A new Defence-led Rapid Response Group has been established to increase domestic stocks of invasive ventilators as part of Australia’s response to COVID-19.
The group seeks to identify a prototype using an experimental approach that provides a non-invasive to invasive conversion solution to be applied to all non-invasive ventilators used in Australian hospitals.
If the prototype is successfully identified and tested, Defence will engage with industry to produce components and consumables for the conversion kits. Other medical machines will also be considered for re-purposing into invasive ventilators.
Defence minister Senator the Hon Linda Reynolds CSC said increasing ventilator capacity was a priority due to potential constraints to international supplies.
“Defence is able to coordinate the activities between public and private stakeholders, by harnessing Defence Science and Technology’s capabilities and facilities, and utilising existing expertise in specialist research engineering and technology development,” she said.
The group is led by Professor Tanya Monro, Chief Defence Scientist, and consists of Commonwealth, state and territory representatives, as well as key industry and university experts.
Industry, science and technology minister Karen Andrews said the group would feed into the work by the federal government to increase Australia’s available stock of ventilators.
“We are bringing together the best and brightest minds across a range of areas to ensure we can meet the challenge of this unprecedented pandemic,” she said.
“This group led by Professor Monro will support the extensive work that’s already been done to secure and produce more ventilators in Australia, including agreements with local manufacturers ResMed and Grey Innovation.
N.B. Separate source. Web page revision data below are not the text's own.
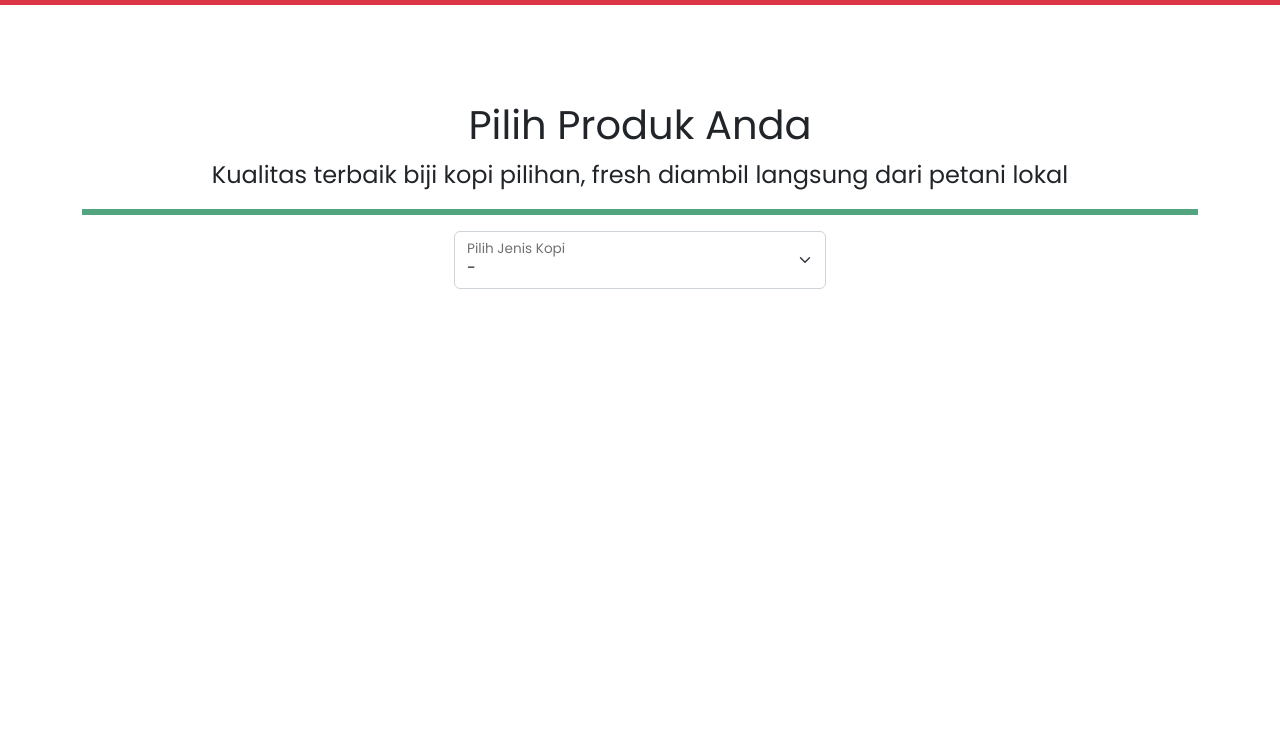
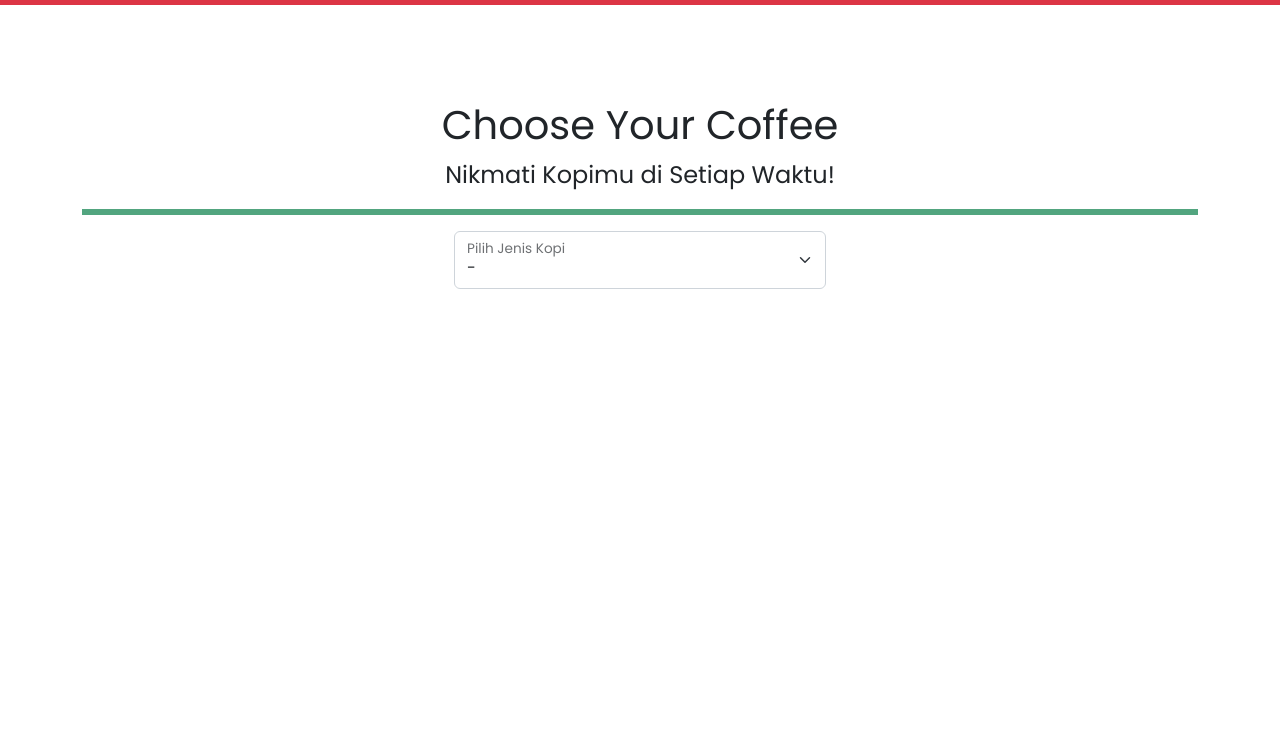
Before and after one commit to naufalazwar909/Prakerja_kopikuy, a plain HTML site: page produk.html in a window 1280 px wide. Shown: the part 61-800 px from the top of the page. Drawn offline with Linux system fonts and the light colour scheme.

Commit message:
Mengganti tulisan tampilan awal website

```diff
--- a/produk.html
+++ b/produk.html
@@ -53,8 +53,8 @@
 
     <section class="riki-block produk text-center my-5 py-5">
         <div class="container">
-            <h1>Pilih Produk Anda</h1>
-            <p class="fs-4">Kualitas terbaik biji kopi pilihan, fresh diambil langsung dari petani lokal</p>
+            <h1>Choose Your Coffee</h1>
+            <p class="fs-4">Nikmati Kopimu di Setiap Waktu!</p>
             <hr class="border border-success border-3 opacity-75">
 
             <!-- Ini Untuk Select -->
```
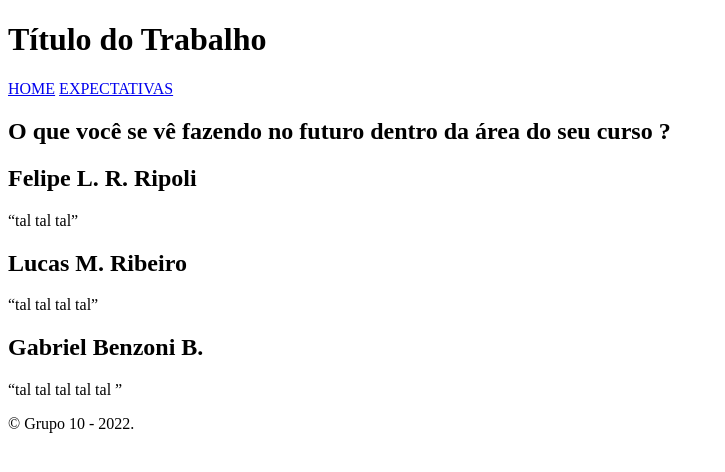
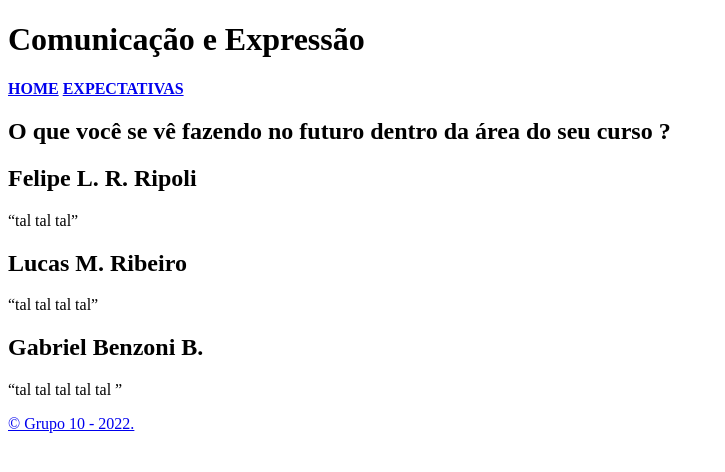
Before and after one commit to FelipeRipoli/o_que_e_um_ataque_DDOS, a plain HTML site: page exp.html in a window 1280 px wide. Shown: the whole page, without its empty margins (0-725 px from the left). Drawn offline with Linux system fonts and the light colour scheme.

Commit message:
Update exp.html

```diff
--- a/exp.html
+++ b/exp.html
@@ -4,18 +4,19 @@
         <meta charset="UTF-8">
         <meta http-equiv="X-UA-Compatible" content="IE=edge">
         <meta name="viewport" content="width=device-width, initial-scale=1.0">
+        <link rel="stylesheet" href="style.css">
         <title>Trabalho C.E</title>
     </head>
     <body>
         <header>
-            <h1>Título do Trabalho</h1>
+            <h1>Comunicação e Expressão</h1>
             <nav>
-                <a href="index.html">HOME</a>
-                <a href="expec.html">EXPECTATIVAS</a>
+                <a href="index.html"><strong>HOME</strong></a>
+                <a href="expec.html"><strong>EXPECTATIVAS</strong></a>
             </nav>
         </header>
         <main>
-            <section>
+            <section id="exp">
                 <h1>O que você se vê fazendo no futuro dentro da área do seu curso ?</h1>
             </section>
             <section id="exp">
@@ -29,6 +30,6 @@
                 <p><Q>tal tal tal tal tal </Q></p>
             </section>
         </main>
-        <footer>&copy; Grupo 10 - 2022.</footer>
+        <footer><p><a href="#">&copy; Grupo 10 - 2022.</a></p></footer>
     </body>
 </html>
```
“We have already witnessed the power of bringing together local manufacturers and clinicians, with an agreement reached for Grey Innovation to lead a group of Aussie companies in making 2,000 invasive ventilators.”